Scientists remain hopeful that the UK’s reassociation with Horizon Europe may now be achieved following the Northern Ireland ‘Windsor Framework’ deal and a warming of UK-EU relations. For over two years, talks have been put on hold due to Brexit trade deal negotiations and UK scientists barely benefitted from the £88.8bn programme.
This has already impacted UK scientists’ ability to apply for important grants, collaborate effectively with their European counterparts and has increased fears that the UK is becoming a far less attractive destination for European researchers and students.
Optimism has been renewed however, following comments by EU Commission President, Ursula von der Leyen. In an uncryptic admission, von der Leyen stated that the EU-UK deal on Northern Ireland was “good news for scientists and researchers in the EU and in the UK”.
The Government have insisted that their priority is to reassociate with Horizon Europe, however, were prepared to walk away and establish an international research partnership with other nations if progress was not made soon. These sentiments were echoed in the House of Lords by minister Lord Parkinson of Whitley Bay in a Horizon Europe debate last week.

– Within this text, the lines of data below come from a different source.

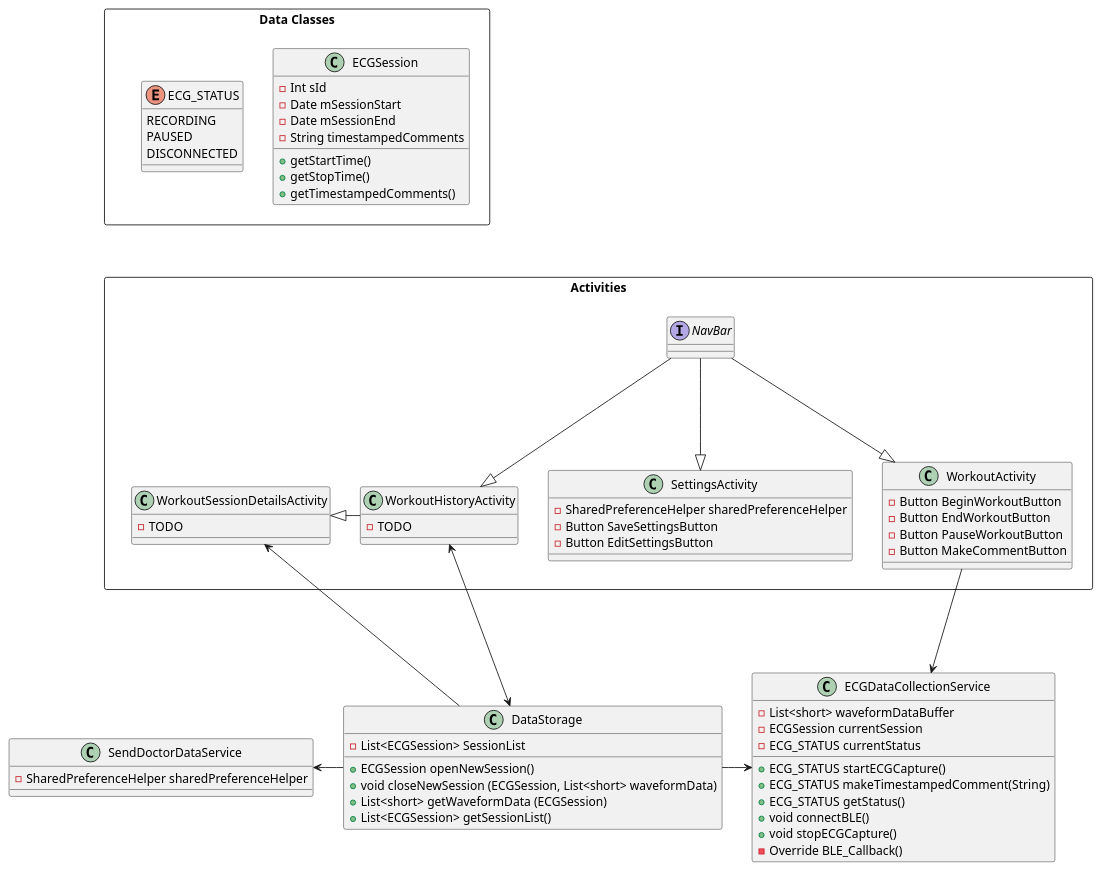
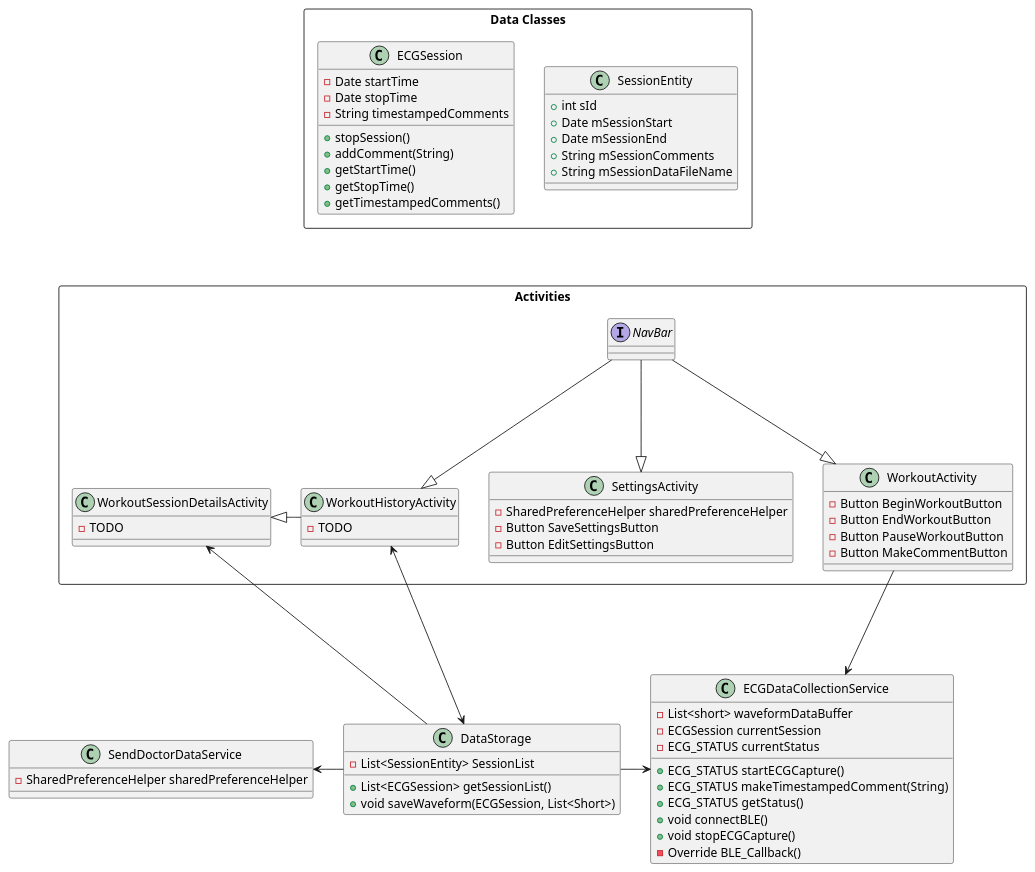
The diagram in app/src/main/java/com/elec390/teamb/ecg/Class_UML.puml (Jamie-uni/ECG-ELEC390), drawn with PlantUML before and after one commit. The commit also changed 3 other files, not shown here.

Commit message:
Database Test changes and updated UML

```diff
--- a/app/src/main/java/com/elec390/teamb/ecg/Class_UML.puml
+++ b/app/src/main/java/com/elec390/teamb/ecg/Class_UML.puml
@@ -1,83 +1,82 @@
 @startuml
 package "Activities" <<rectangle>>  {
     class WorkoutActivity{
         -Button BeginWorkoutButton
         -Button EndWorkoutButton
         -Button PauseWorkoutButton
         -Button MakeCommentButton
 
     }
 
     class WorkoutHistoryActivity{
         -TODO
     }
     class WorkoutSessionDetailsActivity{
         -TODO
     }
     class SettingsActivity{
         - SharedPreferenceHelper sharedPreferenceHelper
         - Button SaveSettingsButton
         - Button EditSettingsButton
 
     }
     interface NavBar
 }
 
 together {
     class ECGDataCollectionService{
         + ECG_STATUS startECGCapture()
         + ECG_STATUS makeTimestampedComment(String)
         + ECG_STATUS getStatus()
         + void connectBLE()
         + void stopECGCapture()
         - Override BLE_Callback()
         - List<short> waveformDataBuffer
         - ECGSession currentSession
         - ECG_STATUS currentStatus
     }
 
     class DataStorage{
-        + ECGSession openNewSession()
-        + void closeNewSession (ECGSession, List<short> waveformData)
-        + List<short> getWaveformData (ECGSession)
         + List<ECGSession> getSessionList()
-
-        - List<ECGSession> SessionList
+        + void saveWaveform(ECGSession, List<Short>)
+        - List<SessionEntity> SessionList
     }
 
 
 
     class SendDoctorDataService{
         - SharedPreferenceHelper sharedPreferenceHelper
     }
 }
 package "Data Classes" <<rectangle>>{
+    class SessionEntity{
+        + int sId
+        + Date mSessionStart
+        + Date mSessionEnd
+        + String mSessionComments
+        + String mSessionDataFileName
+    }
     class ECGSession{
-        - Int sId
-        - Date mSessionStart
-        - Date mSessionEnd
+        - Date startTime
+        - Date stopTime
         - String timestampedComments
+        + stopSession()
+        + addComment(String)
         + getStartTime()
         + getStopTime()
         + getTimestampedComments()
-    }
-
-    Enum ECG_STATUS {
-        RECORDING
-        PAUSED
-        DISCONNECTED
     }
 }
 NavBar ---|> WorkoutHistoryActivity
 NavBar ---|> WorkoutActivity
 NavBar ---|> SettingsActivity
-"Data Classes" -[hidden]-- Activities
+SessionEntity -[hidden]-- NavBar
 SettingsActivity -[hidden]-- DataStorage
 WorkoutHistoryActivity -|> WorkoutSessionDetailsActivity
 WorkoutActivity ---> ECGDataCollectionService
 SendDoctorDataService <- DataStorage
 DataStorage ->  ECGDataCollectionService
 WorkoutHistoryActivity <---> DataStorage
 WorkoutSessionDetailsActivity <--- DataStorage
 
 @enduml
```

However, when asked directly on Wednesday by Tory MP Philip Dunne about whether talks to reassociate had already begun, the Prime Minister was evasive. Mr Sunak answered that the UK would “continue to work with the EU in a range of areas — not just research collaboration, but strengthening our sanctions against Russia, energy security and, crucially, illegal migration.” Therefore, it seems, there is work still to be done.